*PROBLEM REQUIREMENTS*.
Lines containing the word "processes" are to be copied from the data below.

━━━ DATA FOR THIS EXERCISE ━━━

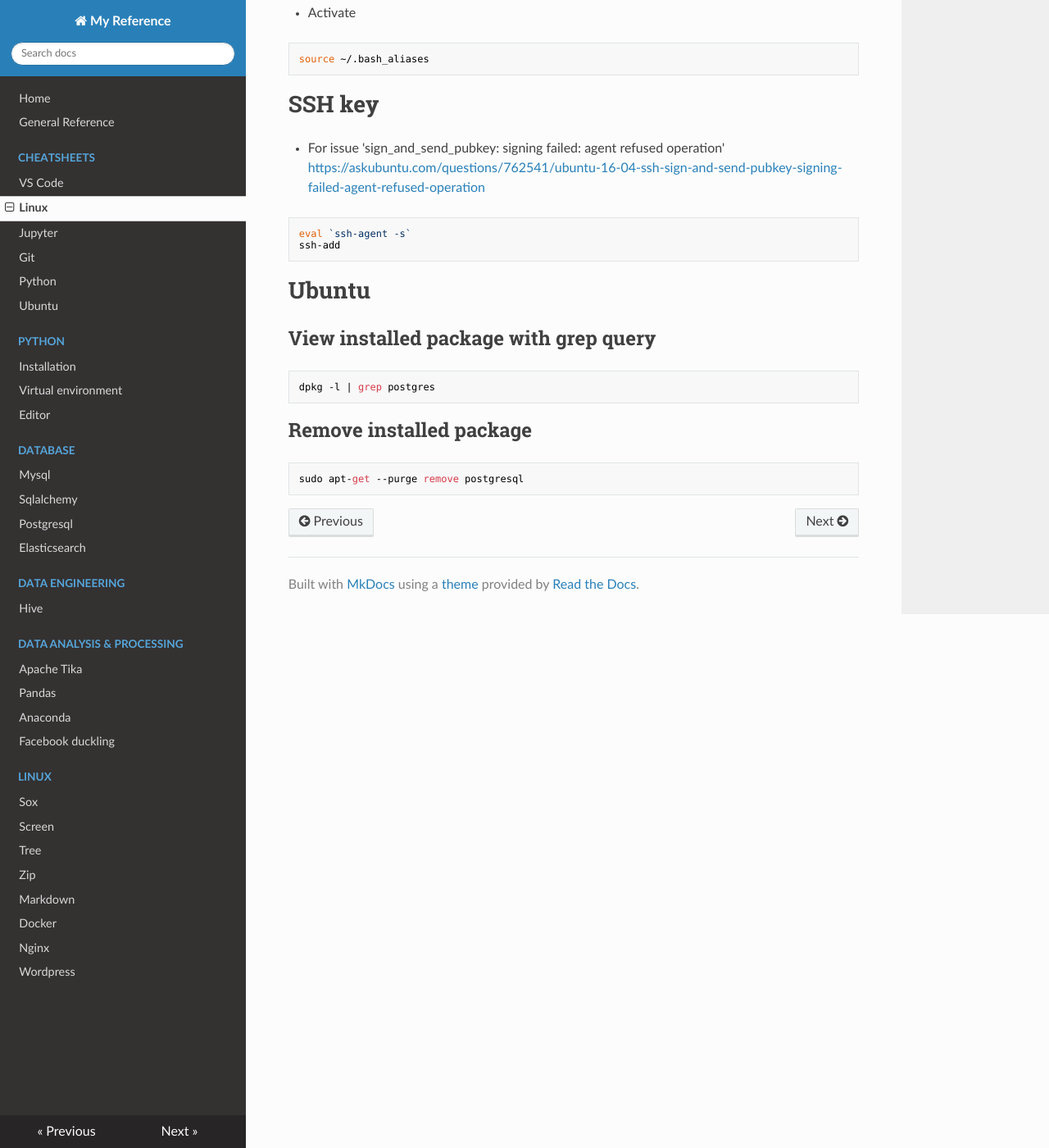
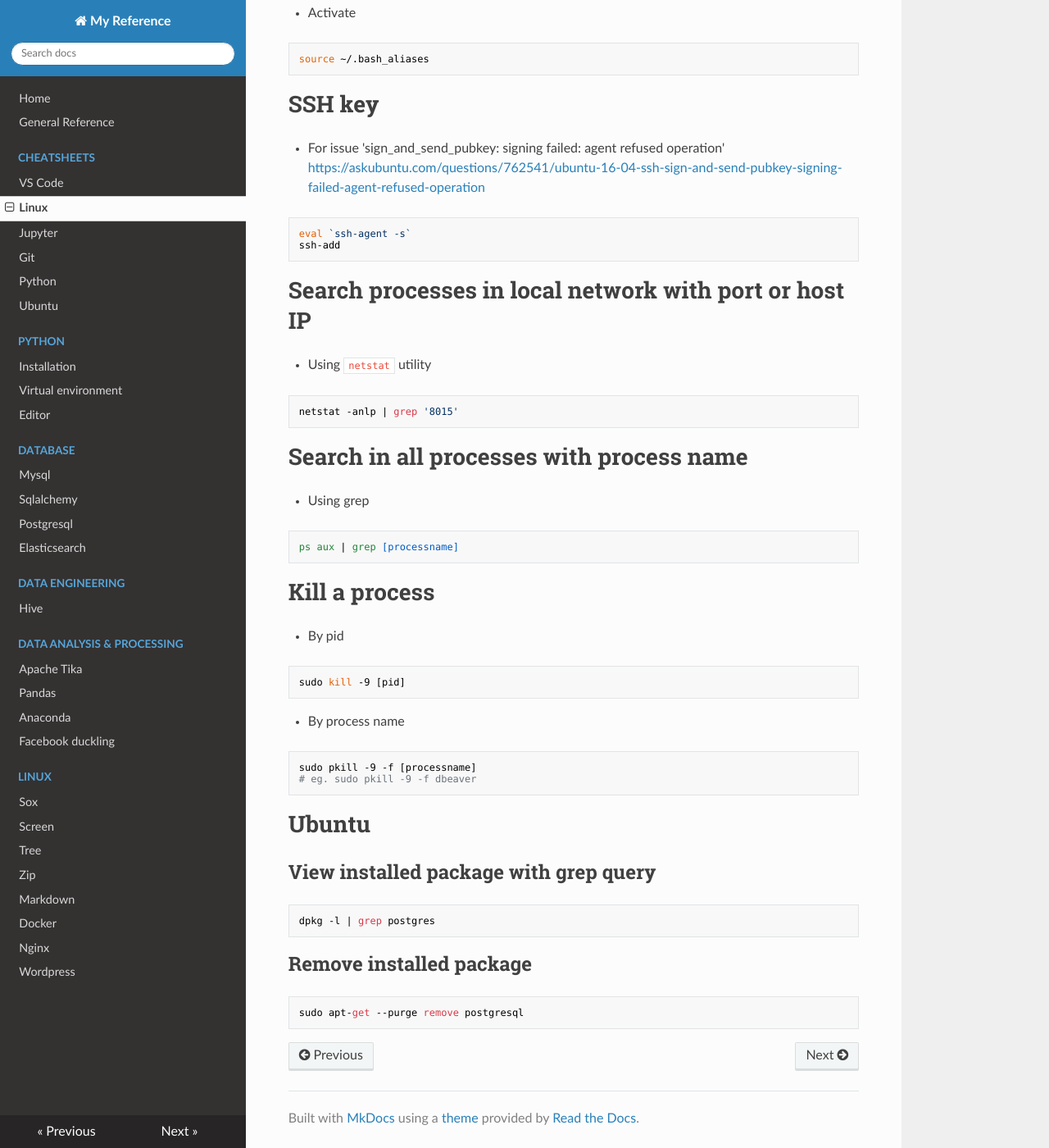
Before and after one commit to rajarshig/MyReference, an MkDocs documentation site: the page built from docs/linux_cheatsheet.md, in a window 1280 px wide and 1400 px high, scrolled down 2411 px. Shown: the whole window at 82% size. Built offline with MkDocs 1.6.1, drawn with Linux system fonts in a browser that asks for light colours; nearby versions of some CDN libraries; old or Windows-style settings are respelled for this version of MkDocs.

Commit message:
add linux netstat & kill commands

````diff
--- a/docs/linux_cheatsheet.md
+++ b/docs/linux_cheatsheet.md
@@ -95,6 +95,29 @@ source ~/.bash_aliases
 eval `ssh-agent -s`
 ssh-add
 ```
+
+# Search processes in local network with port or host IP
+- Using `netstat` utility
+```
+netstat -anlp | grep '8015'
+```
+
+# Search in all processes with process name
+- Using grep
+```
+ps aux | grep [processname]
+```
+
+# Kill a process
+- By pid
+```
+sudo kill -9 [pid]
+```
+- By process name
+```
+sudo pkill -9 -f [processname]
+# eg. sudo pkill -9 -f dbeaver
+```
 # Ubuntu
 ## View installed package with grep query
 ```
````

━━━

*RESULT OF THIS TASK*.
+# Search processes in local network with port or host IP
+# Search in all processes with process name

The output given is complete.